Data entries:

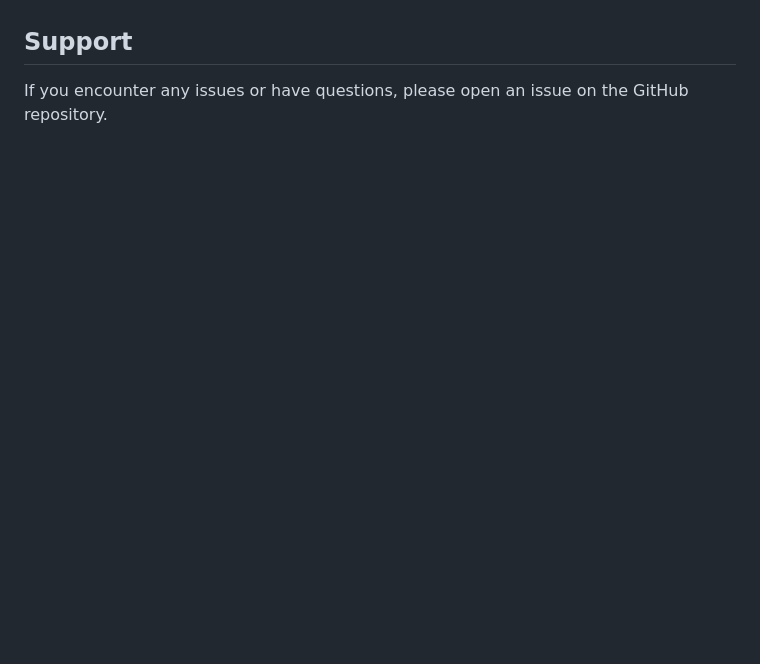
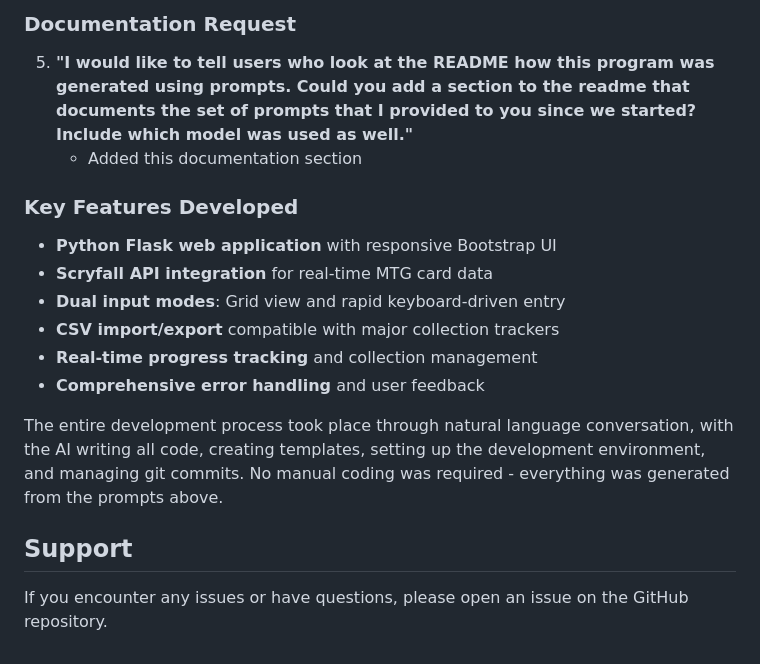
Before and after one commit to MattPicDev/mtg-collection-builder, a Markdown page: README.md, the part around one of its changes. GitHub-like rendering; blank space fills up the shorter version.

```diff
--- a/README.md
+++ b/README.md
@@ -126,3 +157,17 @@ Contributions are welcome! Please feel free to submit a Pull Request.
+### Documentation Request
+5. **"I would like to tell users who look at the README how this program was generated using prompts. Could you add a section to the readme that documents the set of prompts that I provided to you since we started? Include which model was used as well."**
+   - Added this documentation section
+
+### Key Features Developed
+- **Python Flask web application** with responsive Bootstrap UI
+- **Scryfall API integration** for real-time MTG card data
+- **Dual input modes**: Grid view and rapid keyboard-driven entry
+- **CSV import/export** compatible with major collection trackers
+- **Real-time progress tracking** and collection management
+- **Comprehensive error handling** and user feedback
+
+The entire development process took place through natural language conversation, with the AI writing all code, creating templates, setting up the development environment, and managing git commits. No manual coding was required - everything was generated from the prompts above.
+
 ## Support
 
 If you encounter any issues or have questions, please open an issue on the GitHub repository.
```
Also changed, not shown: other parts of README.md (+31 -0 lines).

---

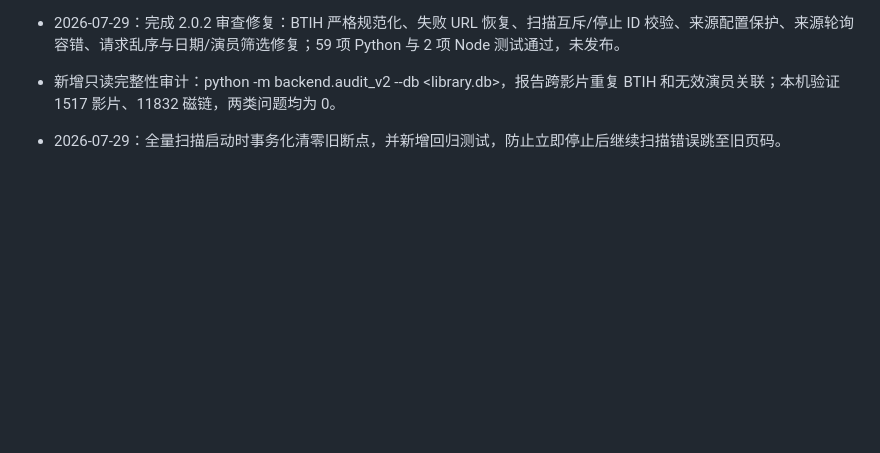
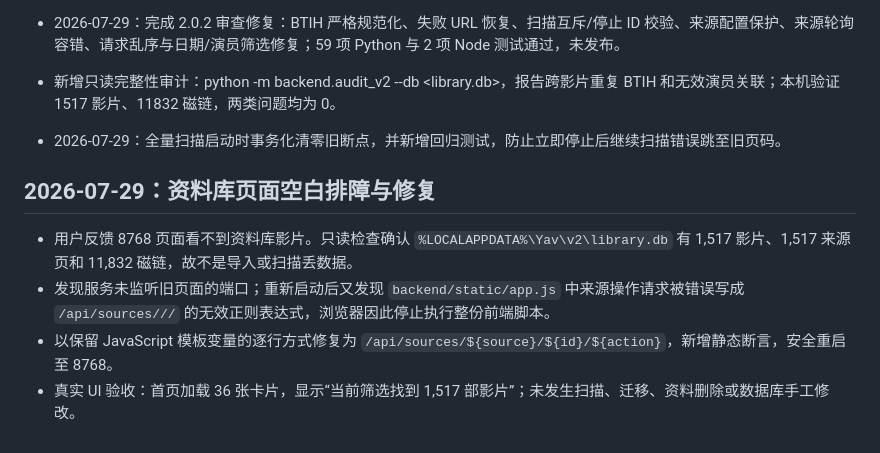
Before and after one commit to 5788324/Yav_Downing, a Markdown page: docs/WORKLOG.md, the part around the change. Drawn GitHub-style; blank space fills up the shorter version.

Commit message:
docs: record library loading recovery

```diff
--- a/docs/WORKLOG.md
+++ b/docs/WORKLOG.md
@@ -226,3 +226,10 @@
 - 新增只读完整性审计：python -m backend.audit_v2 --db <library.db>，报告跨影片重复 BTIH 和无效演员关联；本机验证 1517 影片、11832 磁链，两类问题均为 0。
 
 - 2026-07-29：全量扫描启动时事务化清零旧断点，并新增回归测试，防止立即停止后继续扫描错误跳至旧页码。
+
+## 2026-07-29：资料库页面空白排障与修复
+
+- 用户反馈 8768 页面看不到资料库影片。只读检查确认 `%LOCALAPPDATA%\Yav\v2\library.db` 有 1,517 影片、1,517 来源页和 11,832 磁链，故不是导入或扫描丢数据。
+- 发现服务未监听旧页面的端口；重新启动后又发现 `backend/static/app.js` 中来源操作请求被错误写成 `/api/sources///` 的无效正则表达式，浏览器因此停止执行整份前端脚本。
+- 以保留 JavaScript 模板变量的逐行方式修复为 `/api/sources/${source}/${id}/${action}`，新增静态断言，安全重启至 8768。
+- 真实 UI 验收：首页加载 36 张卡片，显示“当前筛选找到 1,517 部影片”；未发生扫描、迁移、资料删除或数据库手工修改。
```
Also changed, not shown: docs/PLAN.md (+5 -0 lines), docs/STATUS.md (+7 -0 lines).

---

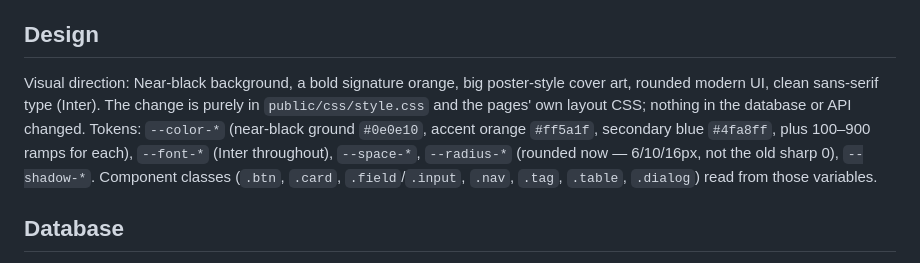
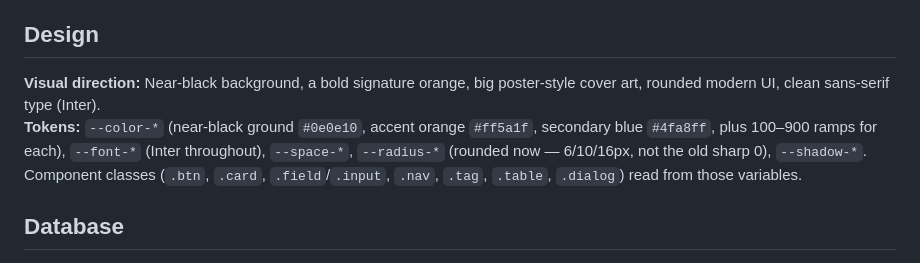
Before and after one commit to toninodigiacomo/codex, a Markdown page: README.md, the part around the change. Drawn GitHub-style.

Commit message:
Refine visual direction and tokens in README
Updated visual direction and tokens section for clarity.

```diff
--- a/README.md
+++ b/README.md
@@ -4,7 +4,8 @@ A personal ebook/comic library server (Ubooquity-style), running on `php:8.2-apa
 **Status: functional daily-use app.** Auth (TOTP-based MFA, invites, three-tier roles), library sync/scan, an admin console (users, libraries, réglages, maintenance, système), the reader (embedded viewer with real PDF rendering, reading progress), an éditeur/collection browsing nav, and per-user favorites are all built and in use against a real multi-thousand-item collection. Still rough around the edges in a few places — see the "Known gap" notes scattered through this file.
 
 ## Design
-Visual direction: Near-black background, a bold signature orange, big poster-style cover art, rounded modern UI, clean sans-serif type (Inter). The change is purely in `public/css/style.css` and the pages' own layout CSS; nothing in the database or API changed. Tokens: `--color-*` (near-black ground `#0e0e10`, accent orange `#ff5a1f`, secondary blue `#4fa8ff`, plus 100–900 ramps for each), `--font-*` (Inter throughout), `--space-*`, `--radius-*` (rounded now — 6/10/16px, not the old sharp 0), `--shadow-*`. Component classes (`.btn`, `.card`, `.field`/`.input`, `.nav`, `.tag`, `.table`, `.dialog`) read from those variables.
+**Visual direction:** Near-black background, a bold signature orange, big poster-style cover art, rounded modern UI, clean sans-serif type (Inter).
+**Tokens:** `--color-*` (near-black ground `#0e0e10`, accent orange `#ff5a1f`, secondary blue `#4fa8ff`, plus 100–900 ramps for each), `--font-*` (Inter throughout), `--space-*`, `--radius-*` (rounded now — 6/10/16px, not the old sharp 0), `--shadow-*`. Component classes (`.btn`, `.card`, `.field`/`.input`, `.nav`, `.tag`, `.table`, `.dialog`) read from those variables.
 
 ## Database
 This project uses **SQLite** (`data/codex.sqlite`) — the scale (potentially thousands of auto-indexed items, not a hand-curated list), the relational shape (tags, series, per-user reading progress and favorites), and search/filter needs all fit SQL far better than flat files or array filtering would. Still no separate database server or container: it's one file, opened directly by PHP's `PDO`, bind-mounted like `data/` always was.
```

What the task asks: Copy out every line of the records that the string "WORKLOG" appears in.

Answer for this exercise:
Before and after one commit to 5788324/Yav_Downing, a Markdown page: docs/WORKLOG.md, the part around the change. Drawn GitHub-style; blank space fills up the shorter version.
--- a/docs/WORKLOG.md
+++ b/docs/WORKLOG.md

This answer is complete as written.